Like a retread of "National Lampoon's Christmas Vacation" without the extended family members, the crackerjack comedic writing and genuine X-Mas cheer, "Deck the Halls" steals from that Chevy Chase mainstay right down to the countdown calendar that marks the days of December off throughout the story. When director John Whitesell (2006's "Big Momma's House 2
") strays from this derivative pattern, what is left are a bunch of broadly comic set-pieces involving the supposed good guy, Steve, and the supposed bad guy, Buddy, sinking to an equally low level of immaturity and seeking revenge on each other in increasingly extreme ways. As cars get severely damaged, electrical wires are cut, missiles are launched, a living room burns down, and marriages come close to being destroyed, the viewer is left to ponder why screenwriters Matt Corman, Chris Ord and Don Rhymer thought any of this would be funny. The number of chuckles "Deck the Halls" has can be counted on one handthe best laugh involves a doctored family Christmas photo and the number of nice moments are fleeting.

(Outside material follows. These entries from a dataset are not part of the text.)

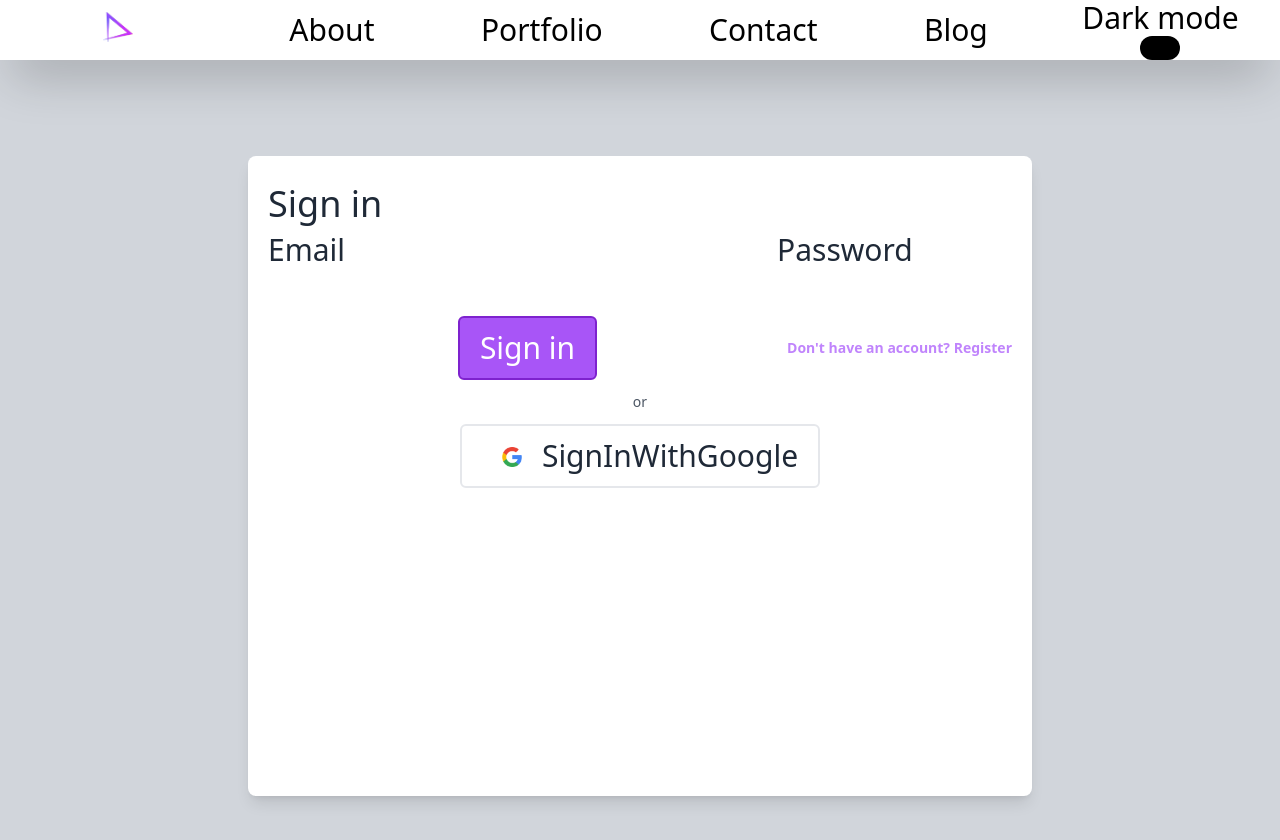
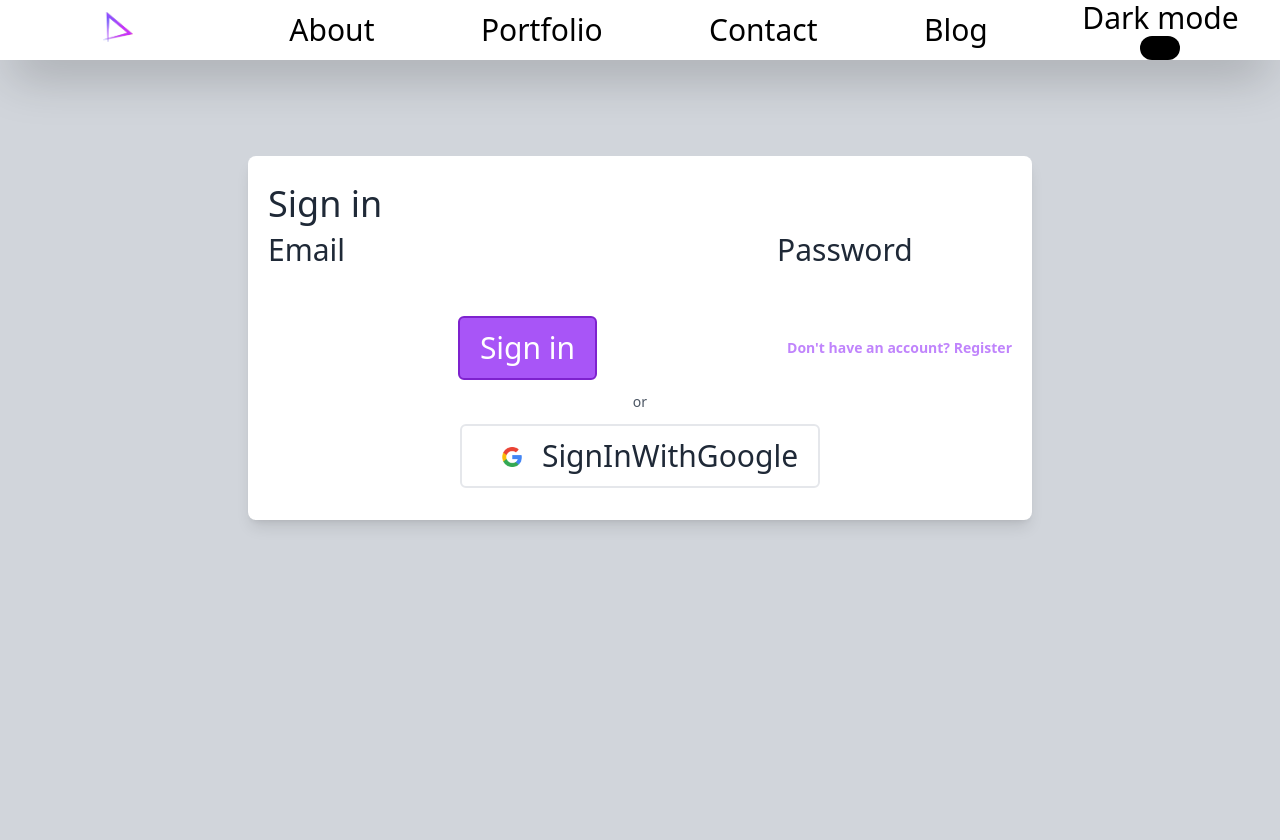
Before and after one commit to h8moss/next-js-portfolio, a Next.js app: page /signin in a window 1280 px wide. Shown: the top 840 px of the page. Built offline with nearby package versions, Linux system fonts and the light colour scheme; no server answers.

Commit message:
small layout fixes

```diff
--- a/components/Card/Card.tsx
+++ b/components/Card/Card.tsx
@@ -25,7 +25,7 @@ const Card = ({ className, children, ...props }: HTMLMotionProps<"div">) => {
         padding: "20px",
         width: width,
         height: "auto",
-        minHeight: "100%",
+        minHeight: "50%",
       }}
       exit={{
         overflow: "cli,",
--- a/components/NavBar/NavBar.tsx
+++ b/components/NavBar/NavBar.tsx
@@ -3,7 +3,7 @@ import Desktop from "./Desktop";
 import Mobile from "./mobile";
 
 interface Props {
-  onClick: (v: string) => any;
+  onClick: (v: string) => void;
 }
 
 const NavBar = ({ onClick = () => {} }: Props) => {
--- a/components/NavBar/mobile/NavBar.jsx
+++ b/components/NavBar/mobile/NavBar.jsx
@@ -27,6 +27,8 @@ const NavBar = ({ onClick }) => {
                             setShowModal(false);
                             onClick(v);
                         }} />
+
+                        <div className="h-16" />
                     </Modal>
                 }
             </AnimatePresence>
--- a/domain/index/MainTextWriter/index.jsx
+++ b/domain/index/MainTextWriter/index.jsx
@@ -18,7 +18,7 @@ const MainTextWriter = ({ onDone }) => {
                 {d5}
                 <span className='font-bold text-purple-500'>{d6}</span>
                 {d7}
-                <span className='font-bold text-yellow-400'>{d8}</span>
+                <span className='font-bold text-yellow-500'>{d8}</span>
                 {d9}
                 <span className='font-bold text-green-500'>{d10}</span>
                 <br />
--- a/pages/blog/index.jsx
+++ b/pages/blog/index.jsx
@@ -46,7 +46,7 @@ function Blogs({ posts }) {
             <Head>
                 <title>{indexTitle}</title>
             </Head>
-            <div className='w-screen h-screen'>
+            <div className='h-screen'>
                 <NavBar
                     onClick={(route) => setNextRoute(route)}
                 />
```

Kristin Chenoweth (2006's "R.V.
") is the film's only chance for a savior, and she is very goodtoo good, actually, for the lowbrow material. As petite and friendly spitfire Tia, Chenoweth grounds her slightly quirky and extroverted character in reality, trusting her instincts as she delivers some tart one-liners and brings levity to her marriage with Buddy. When Tia speaks her mind to Buddy in a late scene, finally putting up her foot at the mess he has made of his family and life, Chenoweth finds an honesty that the rest of the film is deficient of.
As Steve's wife Kelly, Kristin Davis (2006's "The Shaggy Dog
") repeats the typical mom role she has begun to make a post-"Sex and the City" career out of. Davis has little to do but make stern and disapproving looks at Steve. As the grown men in Tia's and Kelly's lives who conduct themselves as twelve-year-olds, Matthew Broderick is a well-meaning snore as Steve and Danny DeVito (2006's "The Oh in Ohio
") is typical DeVito as Buddy. The various children in the Finch and Hall clans are barely distinguishable beyond their physical features.
With his wayward mutual revenge plot exhausted, director John Whitesell reels the madcap comedy in and goes for sentimentality. The very ending that is cooked up is unconvincing, even if its heart is in the right place, and requires a lengthy suspension of disbelief as the ridiculous story developments rise atop each other. For example, when a group of characters follow a path of meticulously designed decorations leading from a hotel in town to a house in the suburbs during one such third-act scene, it aspires a bad laugh that isn't quite the reaction Whitesell was going for. Meanwhile, the viewer sits in stony silence for nearly all of the intentional strains for humor. "Deck the Halls" is too unpleasant to earn its underlying sweetness, and not scathing enough to be accepted as a black comedy. It's mediocrity personified, and that's one thing no one should want on this or any year's Christmas list.